» **PROBLEM TO WORK ON**: Check each line of the data for "fontsize", and copy the ones that have it.

» **PROVIDED DATA**:
+ + + + + + +

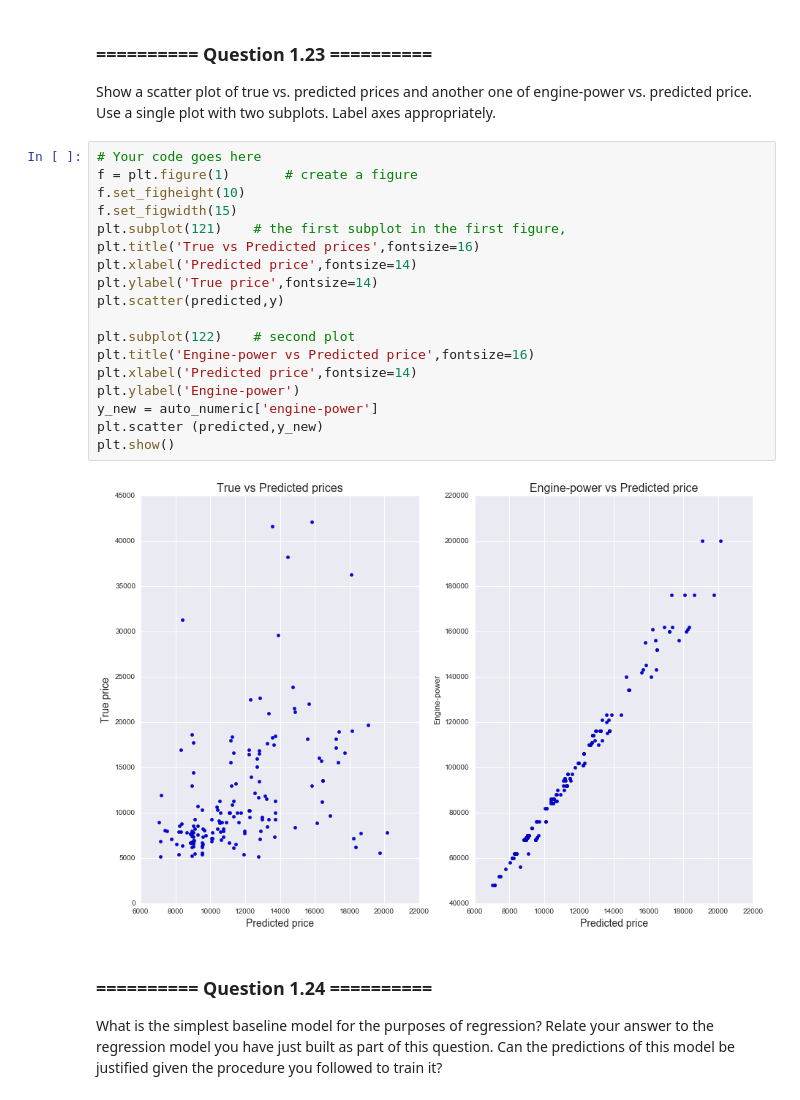
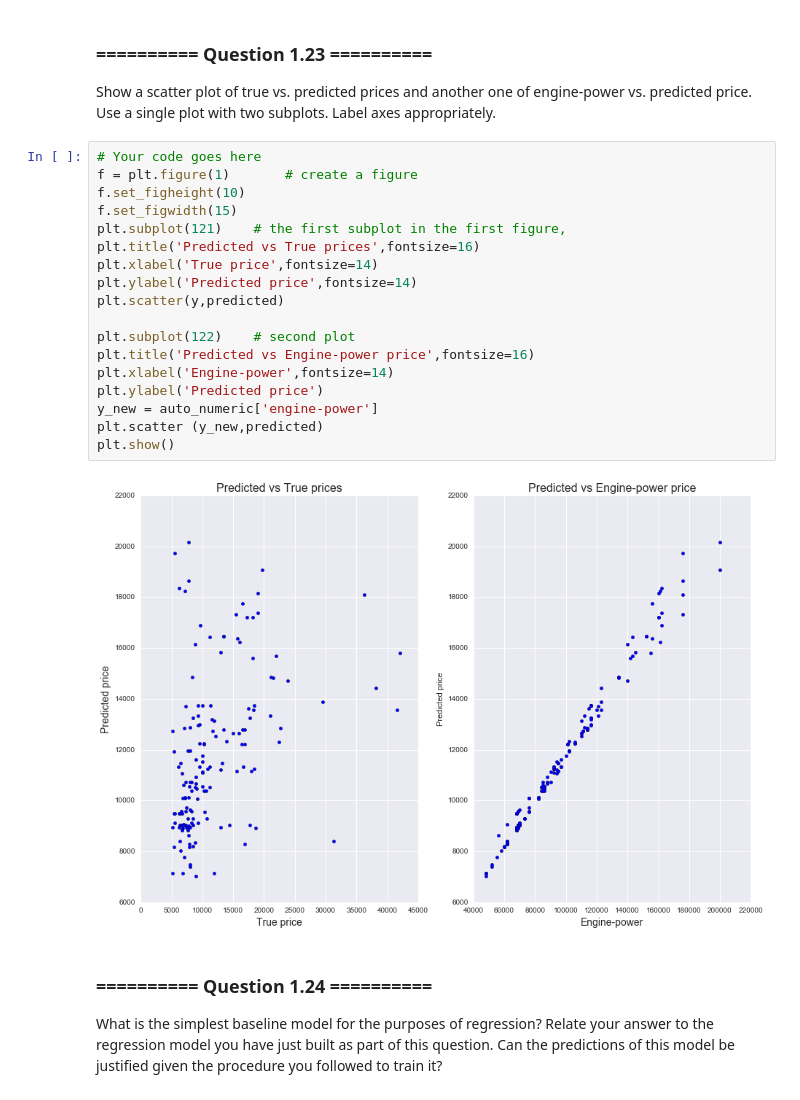
Before and after one commit to richardharmadi/iaml, a Jupyter notebook: 05_Assignment_2.ipynb, the cells around one changed output. Cells and saved outputs as stored; diff of their text form.

```diff
--- a/05_Assignment_2.ipynb
+++ b/05_Assignment_2.ipynb
@@ -410,23 +410,23 @@ Show a scatter plot of true vs. predicted prices and another one of engine-power
 # %%
 # Your code goes here
 f = plt.figure(1)       # create a figure
 f.set_figheight(10)
 f.set_figwidth(15)
 plt.subplot(121)    # the first subplot in the first figure,
-plt.title('True vs Predicted prices',fontsize=16)
-plt.xlabel('Predicted price',fontsize=14)
-plt.ylabel('True price',fontsize=14)
-plt.scatter(predicted,y)
+plt.title('Predicted vs True prices',fontsize=16)
+plt.xlabel('True price',fontsize=14)
+plt.ylabel('Predicted price',fontsize=14)
+plt.scatter(y,predicted)
 
 plt.subplot(122)    # second plot
-plt.title('Engine-power vs Predicted price',fontsize=16)
-plt.xlabel('Predicted price',fontsize=14)
-plt.ylabel('Engine-power')
+plt.title('Predicted vs Engine-power price',fontsize=16)
+plt.xlabel('Engine-power',fontsize=14)
+plt.ylabel('Predicted price')
 y_new = auto_numeric['engine-power']
-plt.scatter (predicted,y_new)
+plt.scatter (y_new,predicted)
 plt.show()
 # %% [output]
-[figure, old version]
+[figure, new version]
 # %% [markdown]
 ### ========== Question 1.24 ==========
 What is the simplest baseline model for the purposes of regression? Relate your answer to the regression model you have just built as part of this question. Can the predictions of this model be justified given the procedure you followed to train it?
```
Also changed, not shown: parts of 12 cells of this notebook.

+ + + + + + +

» **ANSWER AREA**:
-plt.title('True vs Predicted prices',fontsize=16)
-plt.xlabel('Predicted price',fontsize=14)
-plt.ylabel('True price',fontsize=14)
+plt.title('Predicted vs True prices',fontsize=16)
+plt.xlabel('True price',fontsize=14)
+plt.ylabel('Predicted price',fontsize=14)
-plt.title('Engine-power vs Predicted price',fontsize=16)
-plt.xlabel('Predicted price',fontsize=14)
+plt.title('Predicted vs Engine-power price',fontsize=16)
+plt.xlabel('Engine-power',fontsize=14)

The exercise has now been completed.